Work instructions | Extract all of the data and reproduce it precisely.

Record set |
◇ ◇ ◇
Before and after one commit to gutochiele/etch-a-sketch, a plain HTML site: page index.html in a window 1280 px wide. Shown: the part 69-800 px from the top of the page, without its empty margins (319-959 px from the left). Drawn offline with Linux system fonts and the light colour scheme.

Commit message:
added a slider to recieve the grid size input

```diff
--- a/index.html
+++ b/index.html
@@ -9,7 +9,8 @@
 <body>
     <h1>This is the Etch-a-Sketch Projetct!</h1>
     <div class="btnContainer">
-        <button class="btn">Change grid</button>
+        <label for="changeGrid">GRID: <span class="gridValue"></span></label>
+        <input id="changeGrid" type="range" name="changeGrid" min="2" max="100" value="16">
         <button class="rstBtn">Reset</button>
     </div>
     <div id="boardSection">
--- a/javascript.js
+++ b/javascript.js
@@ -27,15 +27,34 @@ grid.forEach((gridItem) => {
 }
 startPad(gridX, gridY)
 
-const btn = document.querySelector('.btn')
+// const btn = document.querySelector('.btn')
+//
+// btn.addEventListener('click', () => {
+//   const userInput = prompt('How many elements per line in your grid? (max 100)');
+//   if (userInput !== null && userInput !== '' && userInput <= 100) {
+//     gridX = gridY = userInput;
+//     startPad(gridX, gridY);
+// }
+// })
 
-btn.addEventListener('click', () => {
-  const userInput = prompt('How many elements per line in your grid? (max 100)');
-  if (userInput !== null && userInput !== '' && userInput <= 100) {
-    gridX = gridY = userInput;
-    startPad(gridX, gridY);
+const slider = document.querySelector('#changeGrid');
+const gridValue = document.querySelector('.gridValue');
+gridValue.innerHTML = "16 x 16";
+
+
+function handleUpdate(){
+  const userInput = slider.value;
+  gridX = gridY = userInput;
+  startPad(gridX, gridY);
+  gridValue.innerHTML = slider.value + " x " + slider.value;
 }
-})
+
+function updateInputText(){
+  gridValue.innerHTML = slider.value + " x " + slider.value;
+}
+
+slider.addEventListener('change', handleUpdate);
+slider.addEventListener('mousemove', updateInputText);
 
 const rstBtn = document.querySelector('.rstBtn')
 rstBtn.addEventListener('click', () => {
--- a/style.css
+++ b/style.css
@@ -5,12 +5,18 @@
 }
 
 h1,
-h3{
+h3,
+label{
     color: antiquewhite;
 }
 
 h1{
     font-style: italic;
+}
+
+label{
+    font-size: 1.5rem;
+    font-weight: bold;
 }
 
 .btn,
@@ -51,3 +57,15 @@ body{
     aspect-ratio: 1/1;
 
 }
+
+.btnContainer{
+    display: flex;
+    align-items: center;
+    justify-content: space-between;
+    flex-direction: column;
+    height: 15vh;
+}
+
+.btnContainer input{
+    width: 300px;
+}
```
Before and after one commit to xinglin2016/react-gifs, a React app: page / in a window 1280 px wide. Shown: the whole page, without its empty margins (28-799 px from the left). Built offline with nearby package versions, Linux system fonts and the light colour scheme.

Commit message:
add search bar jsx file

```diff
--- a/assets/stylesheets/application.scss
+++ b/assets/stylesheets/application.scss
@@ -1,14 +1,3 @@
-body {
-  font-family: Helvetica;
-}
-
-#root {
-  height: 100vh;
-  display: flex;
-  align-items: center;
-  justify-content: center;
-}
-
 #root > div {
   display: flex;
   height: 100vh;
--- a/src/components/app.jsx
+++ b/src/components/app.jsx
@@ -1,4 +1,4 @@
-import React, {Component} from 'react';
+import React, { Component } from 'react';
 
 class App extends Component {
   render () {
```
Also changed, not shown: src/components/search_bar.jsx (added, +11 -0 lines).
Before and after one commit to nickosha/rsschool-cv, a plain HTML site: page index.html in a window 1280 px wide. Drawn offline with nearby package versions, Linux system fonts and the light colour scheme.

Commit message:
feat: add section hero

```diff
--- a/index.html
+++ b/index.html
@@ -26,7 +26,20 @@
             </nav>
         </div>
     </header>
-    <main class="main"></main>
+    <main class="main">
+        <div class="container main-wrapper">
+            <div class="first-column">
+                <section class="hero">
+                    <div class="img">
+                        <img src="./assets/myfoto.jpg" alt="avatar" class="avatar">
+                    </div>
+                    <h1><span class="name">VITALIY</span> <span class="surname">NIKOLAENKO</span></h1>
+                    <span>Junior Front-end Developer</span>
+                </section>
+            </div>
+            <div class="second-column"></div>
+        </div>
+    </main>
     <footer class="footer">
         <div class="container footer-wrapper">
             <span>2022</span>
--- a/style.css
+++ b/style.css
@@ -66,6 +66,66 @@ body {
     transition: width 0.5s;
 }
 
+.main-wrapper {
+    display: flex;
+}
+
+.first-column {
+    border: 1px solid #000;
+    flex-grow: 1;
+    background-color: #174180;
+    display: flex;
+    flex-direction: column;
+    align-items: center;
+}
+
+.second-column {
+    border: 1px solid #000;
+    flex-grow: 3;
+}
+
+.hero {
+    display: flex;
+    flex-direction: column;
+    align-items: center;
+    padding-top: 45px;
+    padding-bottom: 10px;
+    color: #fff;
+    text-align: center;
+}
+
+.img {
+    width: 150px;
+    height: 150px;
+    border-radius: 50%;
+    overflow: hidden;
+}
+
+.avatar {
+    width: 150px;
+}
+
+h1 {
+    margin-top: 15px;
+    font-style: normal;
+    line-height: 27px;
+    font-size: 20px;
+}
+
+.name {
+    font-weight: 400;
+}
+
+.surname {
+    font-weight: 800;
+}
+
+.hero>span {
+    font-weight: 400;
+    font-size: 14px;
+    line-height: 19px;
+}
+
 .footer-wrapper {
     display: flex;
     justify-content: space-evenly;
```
◇ ◇ ◇
Answer space |
Before and after one commit to gutochiele/etch-a-sketch, a plain HTML site: page index.html in a window 1280 px wide. Shown: the part 69-800 px from the top of the page, without its empty margins (319-959 px from the left). Drawn offline with Linux system fonts and the light colour scheme.

Commit message:
added a slider to recieve the grid size input

```diff
--- a/index.html
+++ b/index.html
@@ -9,7 +9,8 @@
 <body>
     <h1>This is the Etch-a-Sketch Projetct!</h1>
     <div class="btnContainer">
-        <button class="btn">Change grid</button>
+        <label for="changeGrid">GRID: <span class="gridValue"></span></label>
+        <input id="changeGrid" type="range" name="changeGrid" min="2" max="100" value="16">
         <button class="rstBtn">Reset</button>
     </div>
     <div id="boardSection">
--- a/javascript.js
+++ b/javascript.js
@@ -27,15 +27,34 @@ grid.forEach((gridItem) => {
 }
 startPad(gridX, gridY)
 
-const btn = document.querySelector('.btn')
+// const btn = document.querySelector('.btn')
+//
+// btn.addEventListener('click', () => {
+//   const userInput = prompt('How many elements per line in your grid? (max 100)');
+//   if (userInput !== null && userInput !== '' && userInput <= 100) {
+//     gridX = gridY = userInput;
+//     startPad(gridX, gridY);
+// }
+// })
 
-btn.addEventListener('click', () => {
-  const userInput = prompt('How many elements per line in your grid? (max 100)');
-  if (userInput !== null && userInput !== '' && userInput <= 100) {
-    gridX = gridY = userInput;
-    startPad(gridX, gridY);
+const slider = document.querySelector('#changeGrid');
+const gridValue = document.querySelector('.gridValue');
+gridValue.innerHTML = "16 x 16";
+
+
+function handleUpdate(){
+  const userInput = slider.value;
+  gridX = gridY = userInput;
+  startPad(gridX, gridY);
+  gridValue.innerHTML = slider.value + " x " + slider.value;
 }
-})
+
+function updateInputText(){
+  gridValue.innerHTML = slider.value + " x " + slider.value;
+}
+
+slider.addEventListener('change', handleUpdate);
+slider.addEventListener('mousemove', updateInputText);
 
 const rstBtn = document.querySelector('.rstBtn')
 rstBtn.addEventListener('click', () => {
--- a/style.css
+++ b/style.css
@@ -5,12 +5,18 @@
 }
 
 h1,
-h3{
+h3,
+label{
     color: antiquewhite;
 }
 
 h1{
     font-style: italic;
+}
+
+label{
+    font-size: 1.5rem;
+    font-weight: bold;
 }
 
 .btn,
@@ -51,3 +57,15 @@ body{
     aspect-ratio: 1/1;
 
 }
+
+.btnContainer{
+    display: flex;
+    align-items: center;
+    justify-content: space-between;
+    flex-direction: column;
+    height: 15vh;
+}
+
+.btnContainer input{
+    width: 300px;
+}
```
Before and after one commit to xinglin2016/react-gifs, a React app: page / in a window 1280 px wide. Shown: the whole page, without its empty margins (28-799 px from the left). Built offline with nearby package versions, Linux system fonts and the light colour scheme.

Commit message:
add search bar jsx file

```diff
--- a/assets/stylesheets/application.scss
+++ b/assets/stylesheets/application.scss
@@ -1,14 +1,3 @@
-body {
-  font-family: Helvetica;
-}
-
-#root {
-  height: 100vh;
-  display: flex;
-  align-items: center;
-  justify-content: center;
-}
-
 #root > div {
   display: flex;
   height: 100vh;
--- a/src/components/app.jsx
+++ b/src/components/app.jsx
@@ -1,4 +1,4 @@
-import React, {Component} from 'react';
+import React, { Component } from 'react';
 
 class App extends Component {
   render () {
```
Also changed, not shown: src/components/search_bar.jsx (added, +11 -0 lines).
Before and after one commit to nickosha/rsschool-cv, a plain HTML site: page index.html in a window 1280 px wide. Drawn offline with nearby package versions, Linux system fonts and the light colour scheme.

Commit message:
feat: add section hero

```diff
--- a/index.html
+++ b/index.html
@@ -26,7 +26,20 @@
             </nav>
         </div>
     </header>
-    <main class="main"></main>
+    <main class="main">
+        <div class="container main-wrapper">
+            <div class="first-column">
+                <section class="hero">
+                    <div class="img">
+                        <img src="./assets/myfoto.jpg" alt="avatar" class="avatar">
+                    </div>
+                    <h1><span class="name">VITALIY</span> <span class="surname">NIKOLAENKO</span></h1>
+                    <span>Junior Front-end Developer</span>
+                </section>
+            </div>
+            <div class="second-column"></div>
+        </div>
+    </main>
     <footer class="footer">
         <div class="container footer-wrapper">
             <span>2022</span>
--- a/style.css
+++ b/style.css
@@ -66,6 +66,66 @@ body {
     transition: width 0.5s;
 }
 
+.main-wrapper {
+    display: flex;
+}
+
+.first-column {
+    border: 1px solid #000;
+    flex-grow: 1;
+    background-color: #174180;
+    display: flex;
+    flex-direction: column;
+    align-items: center;
+}
+
+.second-column {
+    border: 1px solid #000;
+    flex-grow: 3;
+}
+
+.hero {
+    display: flex;
+    flex-direction: column;
+    align-items: center;
+    padding-top: 45px;
+    padding-bottom: 10px;
+    color: #fff;
+    text-align: center;
+}
+
+.img {
+    width: 150px;
+    height: 150px;
+    border-radius: 50%;
+    overflow: hidden;
+}
+
+.avatar {
+    width: 150px;
+}
+
+h1 {
+    margin-top: 15px;
+    font-style: normal;
+    line-height: 27px;
+    font-size: 20px;
+}
+
+.name {
+    font-weight: 400;
+}
+
+.surname {
+    font-weight: 800;
+}
+
+.hero>span {
+    font-weight: 400;
+    font-size: 14px;
+    line-height: 19px;
+}
+
 .footer-wrapper {
     display: flex;
     justify-content: space-evenly;
```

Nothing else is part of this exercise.